Duration: 8 days
Grade: T2 - Narrower but distinct tracks, which can be muddy in some places, in pristine natural environments. Facilities are minimal and you will encounter few other walkers. These moderate tours require a reasonable level of fitness.
Located in Southwest National Park, the South Coast Track is one of Tasmania's most remote tracks, combining an extraordinary range of environments and conditions featuring bleak button grass plains, breathtaking ocean vistas, unspoilt temperate rainforest and an exposed alpine plateau. The walk encompasses the entire panorama of Tasmania's geological history from its oldest rocks in the west (600 million years old), coal seams and fluted dolerite cliffs in the east (160m) to sands and gravels from the last ice age (2m).

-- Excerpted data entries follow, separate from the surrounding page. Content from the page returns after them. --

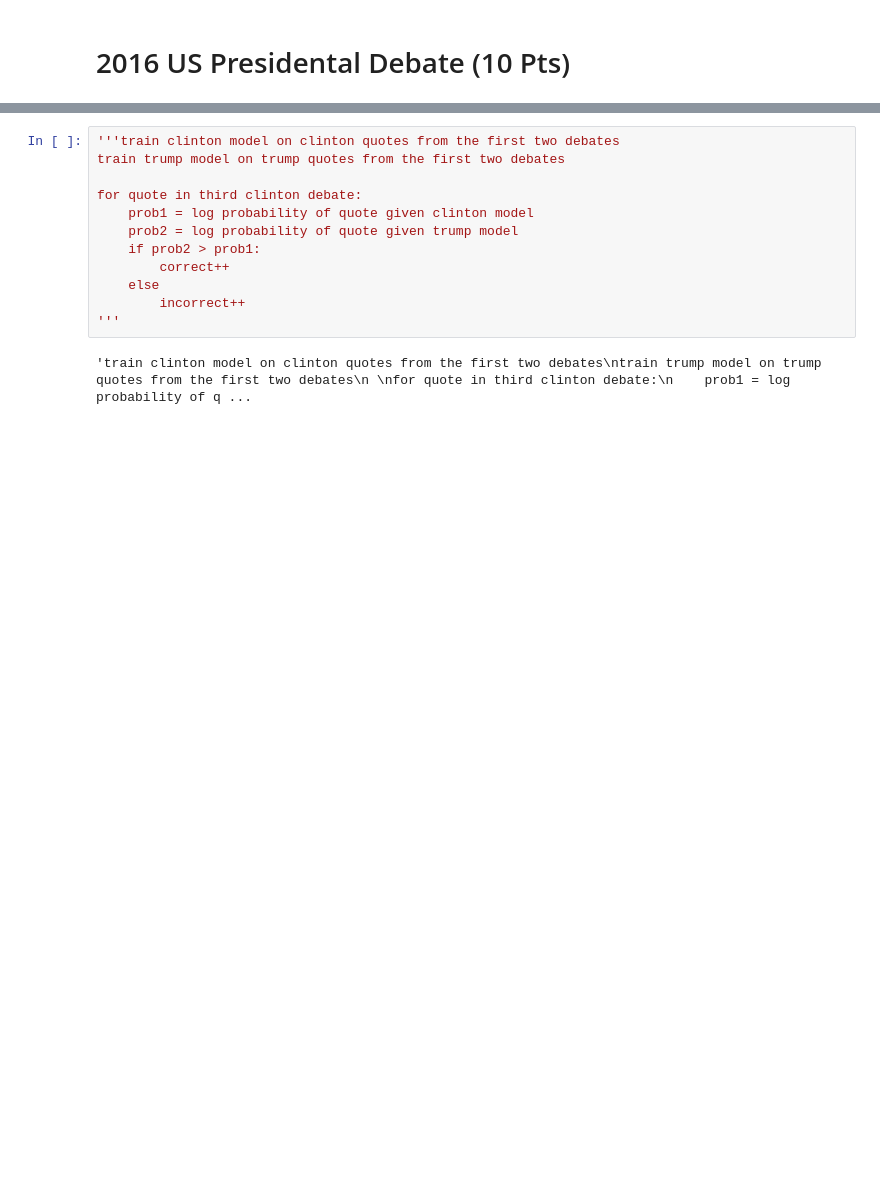
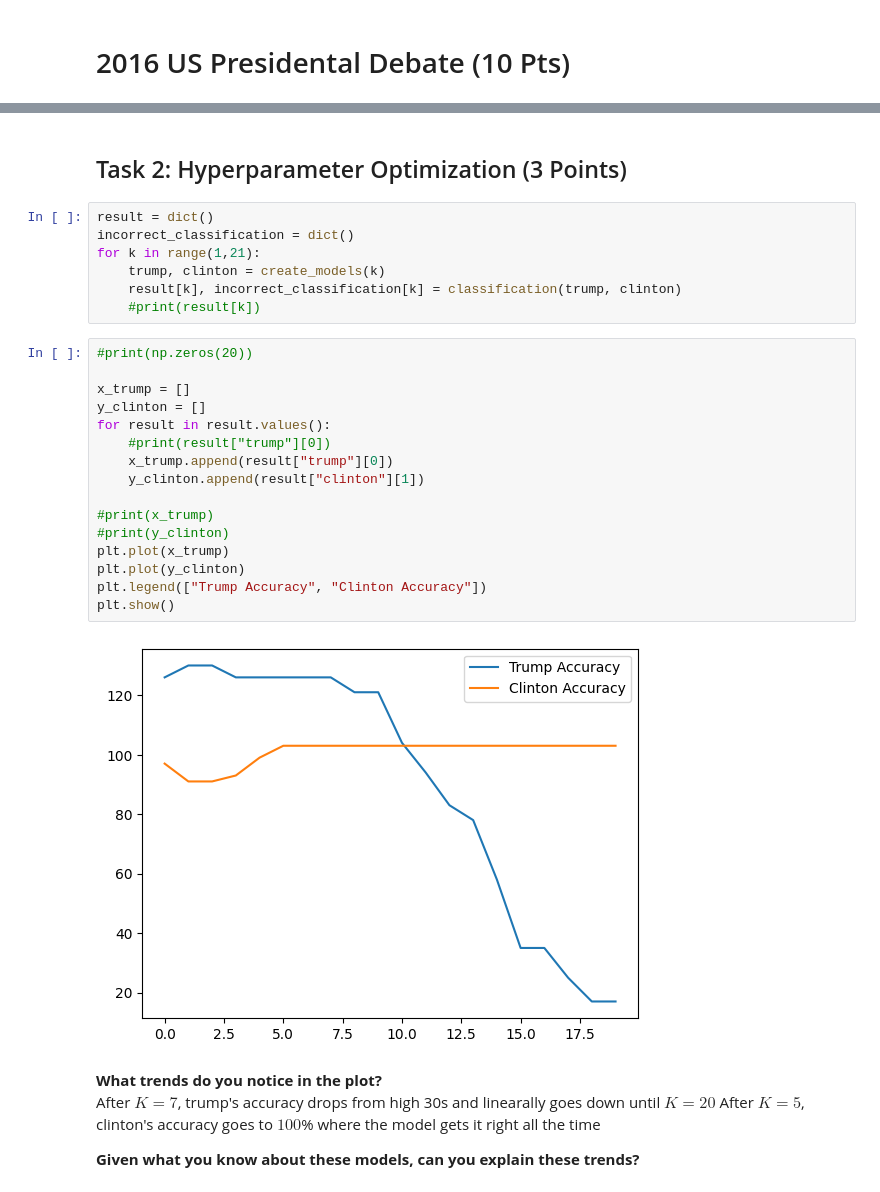
Before and after one commit to hwilt/CS477, a Jupyter notebook: Assignments/Assignment03/Markov.ipynb, the cells around one changed output, grey strips where cells are left out. Cells and saved outputs as stored; diff of their text form; blank space fills up the shorter version.

Commit message:
Part 3: this is hard to think about

```diff
--- a/Assignments/Assignment03/Markov.ipynb
+++ b/Assignments/Assignment03/Markov.ipynb
@@ -97,14 +149,33 @@ for i in range(40):
-# %%
-'''train clinton model on clinton quotes from the first two debates
-train trump model on trump quotes from the first two debates
-
-for quote in third clinton debate:
-    prob1 = log probability of quote given clinton model
-    prob2 = log probability of quote given trump model
-    if prob2 > prob1:
-        correct++
-    else
-        incorrect++
-'''
-# %% [output]
-'train clinton model on clinton quotes from the first two debates\ntrain trump model on trump quotes from the first two debates\n \nfor quote in third clinton debate:\n    prob1 = log probability of q ...
+# %% [markdown]
+## Task 2: Hyperparameter Optimization (3 Points)
+# %%
+result = dict()
+incorrect_classification = dict()
+for k in range(1,21):
+    trump, clinton = create_models(k)
+    result[k], incorrect_classification[k] = classification(trump, clinton)
+    #print(result[k])
+# %%
+#print(np.zeros(20))
+
+x_trump = []
+y_clinton = []
+for result in result.values():
+    #print(result["trump"][0])
+    x_trump.append(result["trump"][0])
+    y_clinton.append(result["clinton"][1])
+
+#print(x_trump)
+#print(y_clinton)
+plt.plot(x_trump)
+plt.plot(y_clinton)
+plt.legend(["Trump Accuracy", "Clinton Accuracy"])
+plt.show()
+# %% [output]
+[figure, added]
+# %% [markdown]
+**What trends do you notice in the plot?**<br>
+After $K=7$, trump's accuracy drops from high 30s and linearally goes down until $K=20$
+After $K=5$, clinton's accuracy goes to $100$% where the model gets it right all the time
+
+**Given what you know about these models, can you explain these trends?**<br>
```
Also changed, not shown: parts of 10 cells of this notebook, 1 other file.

The sense of isolation is highlighted by the light aircraft flight from Cambridge Airport (Hobart) to the landing strip at Melaleuca. This short exhilarating flight provides spectacular views of the Eastern Arthur Range, including the remarkable Federation Peak, before landing at the now-defunct tin mining works at Melaleuca.
After spending the evening at Tasmania Wilderness Expeditions' own rural retreat, Base Camp Tasmania we fly to Melaleuca airstrip near Bathurst Harbour and start our walk from there. We descend on gentle slopes to Freney Lagoon with the bleak New Harbour Range to the west, and then along the beach at Cox Bight. After a short walk we arrive at our delightful campsite at Point Eric in the forest above the beach. You can enjoy a refreshing swim in the Bight here before dinner or just soak up the views.
We leave the beach for a short steep climb up the Red Point Hills which gives us our first views of the track ahead to our destination at the river, and the Ironbound Range beyond. Gentle walking around the slopes as we gradually descend onto the flood plain of the Louisa River. We walk through occasional thickets of eucalypts at stream crossings, and ford the Louisa River leading us to our campsite. Based in the forest next to the ancient alluvial deposits exposed by the river, there is an opportunity for a quick dip in the river to freshen up.
An early start for the long and strenuous climb up the Ironbounds for our lunch stop. We ascend from the moorland plain to an exposed alpine plateau on the range, with more stunning 3600 views from Louisa Bay to Federation Peak and beyond. The plateau features typical low growing alpine flora, featuring wind and ice-pruned herbs, grasses and shrubs, cushion plants, and stunted eucalypts. We descend from the Ironbounds plateau on the more sheltered eastern side of the range, with a striking change to a temperate rainforest featuring a variety of old growth trees (sassafras, myrtle, leatherwood and celery-top pine). Our campsite is at the peaceful Little Deadmans Bay with another swimming opportunity, and the chance to explore the coastal fringe.
An easy day's walking to Prion Beach and the New River Lagoon. We walk the beach with the Southern Ocean booming on our right to the lagoon entrance, and cross it by rowboats to our campsite among the coastal tea-trees. The wonderful coastal and lagoon views here are matched by the backdrop of Precipitous Bluff in the hinterland and the Ironbounds to the west. Refreshing swims are again possible in the lagoon.
A short wade along the sandy lagoon leads us to our track through the eucalypt forest and on to the aptly-named Granite Beach, and the delightful waterfall at our campsite. Along the way we rejoin the Southern Ocean for another beach walk at Surprise Bay and catch the first sight of the spectacular Fluted Cliffs of dolerite on South Cape. We camp with the sound of ocean breakers in a pretty treed glade above the rounded granite boulders of the beach.
We head inland from Granite Beach over the South Cape Range to our campsite at the beautiful lagoon at South Cape Rivulet - through button grass plains and open forest with views of Pindars Peak in the distance to the north, and more coastal views to the south. Once again we can freshen up here with a swim in the lagoon or just roam along the wide ocean beach at South Cape Bay.
This is a pleasant, undemanding day's walk to our final campsite at Cockle Creek beside the ocean, with more stunning ocean views across to the fluted dolerite formations on South East Cape. We pass the brooding mass of Coal Bluff and the headland of Lion Rock, before turning inland along a pleasant track in open heathland to Rocky Bay at Cockle Creek.
A morning swim, a leisurely breakfast with time to explore beautiful Rocky Bay (and maybe a short walk to Fishers Point) before we join the mini-bus back to Base Camp Tasmania. Along the way we pass through the delightful hamlets of Southport and Dover before journeying through the Huon Valley to our destination for a well-deserved home-cooked meal and a glass of wine.